Settled by passengers from the Mary and John about June 1, 1630, Dorchester originally was one of the largest towns in the Massachusetts Bay Colony and included South Boston, Hyde Park, Milton, Wrentham, Stoughton, Dedham, Sharon, Foxboro, and Canton. The town remained a rural farming community until its annexation to Boston on January 4, 1870. Each of Dorchester's villages has played a part in its history: Mattapan, Neponset, Cedar Grove, Lower Mills, Peabody Square, Field's Corner/Commercial Point, Codman Square, Franklin Park/Franklin Field, Meeting-House Hill, Glover's Corner/Savin Hill, Grove Hall, Upham's Corner, and Edward Everett Square/Columbia. Dorchester's residents have seen and participated in many famous events in our country's history including the Salem witch trials, the King Philip War in 1675-76, the French & Indian Wars, Shay's Rebellion and many others. The population has grown from 2,347 in the year 1800 to 8,000 in 1850 to 40,000 in 1892 to 125,000 in 1917. The explosive increase in numbers occurred after Dorchester's citizens passed the motion for annexation with 928 voting in favor and 726 opposed.*

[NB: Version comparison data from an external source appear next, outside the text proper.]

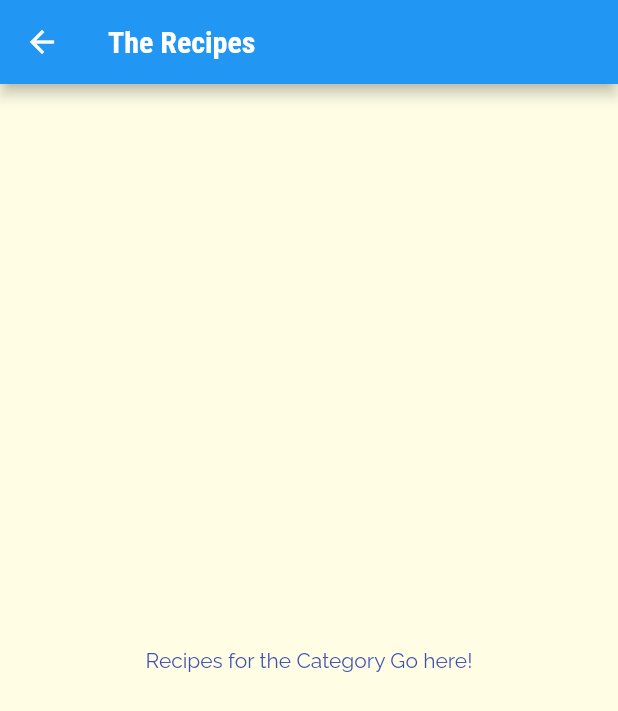
After one commit to jzhu01/learn-flutter, a Flutter app: the screen it shows after launch, after a tap on "Italian", on a phone screen of 412 x 824 dp. The commit adds this screen. Shown: the top 711 px of the screen. Run offline on Flutter 3.47's test engine with Material 2 defaults, Android fonts, the phone set to English and light mode, and no system bars.

Commit message:
first navigation on app

```diff
--- a/recipe_app/lib/category_item.dart
+++ b/recipe_app/lib/category_item.dart
@@ -1,4 +1,6 @@
 import 'package:flutter/material.dart';
+
+import './category_meals_screen.dart';
 
 class CategoryItem extends StatelessWidget {
   final String title;
@@ -6,9 +8,19 @@ class CategoryItem extends StatelessWidget {
 
   CategoryItem(this.title, this.color);
 
+  void selectCategory(BuildContext ctx) {
+    Navigator.of(ctx).push(MaterialPageRoute(builder: (_) {
+      return CategoryMealsScreen();
+    },),);
+  }
+
   @override
   Widget build(BuildContext context) {
-    return Container(
+    return InkWell(
+      onTap: () => selectCategory(context),
+      splashColor: Theme.of(context).primaryColor,
+      borderRadius: BorderRadius.circular(15),
+      child: Container(
         padding: const EdgeInsets.all(15),
         child: Text(title, style: Theme.of(context).textTheme.headline6),
         decoration: BoxDecoration(
@@ -19,6 +31,7 @@ class CategoryItem extends StatelessWidget {
           ),
           borderRadius: BorderRadius.circular(15),
         ),
+      ),
     );
   }
 }
--- /dev/null
+++ b/recipe_app/lib/category_meals_screen.dart
@@ -0,0 +1,15 @@
+import 'package:flutter/material.dart';
+
+class CategoryMealsScreen extends StatelessWidget {
+  @override
+  Widget build(BuildContext context) {
+    return Scaffold(
+      appBar: AppBar(
+        title: const Text('The Recipes'),
+      ),
+      body: Center(
+        child: Text("Recipes for the Category Go here!"),
+      ),
+    );
+  }
+}
```
Lines whose indentation alone changed are shown as unchanged.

Dorchester is now the largest and most populous community in Boston (on par with the population of Cambridge, the 4th largest city in Massachusetts) with many European Americans (and is still a center of Irish American immigration), African Americans, Caribbean Americans, Latinos, and East and Southeast Asian Americans. Recently, there has been an influx of young professionals, gay men, and working artists to the neighborhood, adding to its diversity. The last half of the 20th century was particularly influential for the current culture of Dorchester, as immigrants from Puerto Rico, the Dominican Republic, Haiti, Jamaica, Trinidad and Tobago, Vietnam, Cape Verde, as well as other Latin American, Asian, and African nations, began to settle here. Dorchester is now more diverse than at any point in its long history, and home to more people from more countries than ever before. These immigrants helped revive economically many areas of the neighborhood by opening ethnic stores and restaurants.**
Dorchester is the home to the first community health center in the United States, the Geiger-Gibson Community Health Center; the John F. Kennedy Library and Museum; the oldest surviving home in the City of Boston, the James Blake House; the oldest public elementary school in North America, the Mather School; the first chocolate manufacturer in the United States, Baker's Chocolate; and the largest copyrighted work of art in the world, the Rainbow Tank.
For more information check out:
- The Dorchester Atheneum
- A brief history of Dorchester and Codman Square, written by the CEO and co-founder of the Codman Square Health Center, Bill Walczak.
- The Dorchester Reporter's resources on the history of our great neighborhood.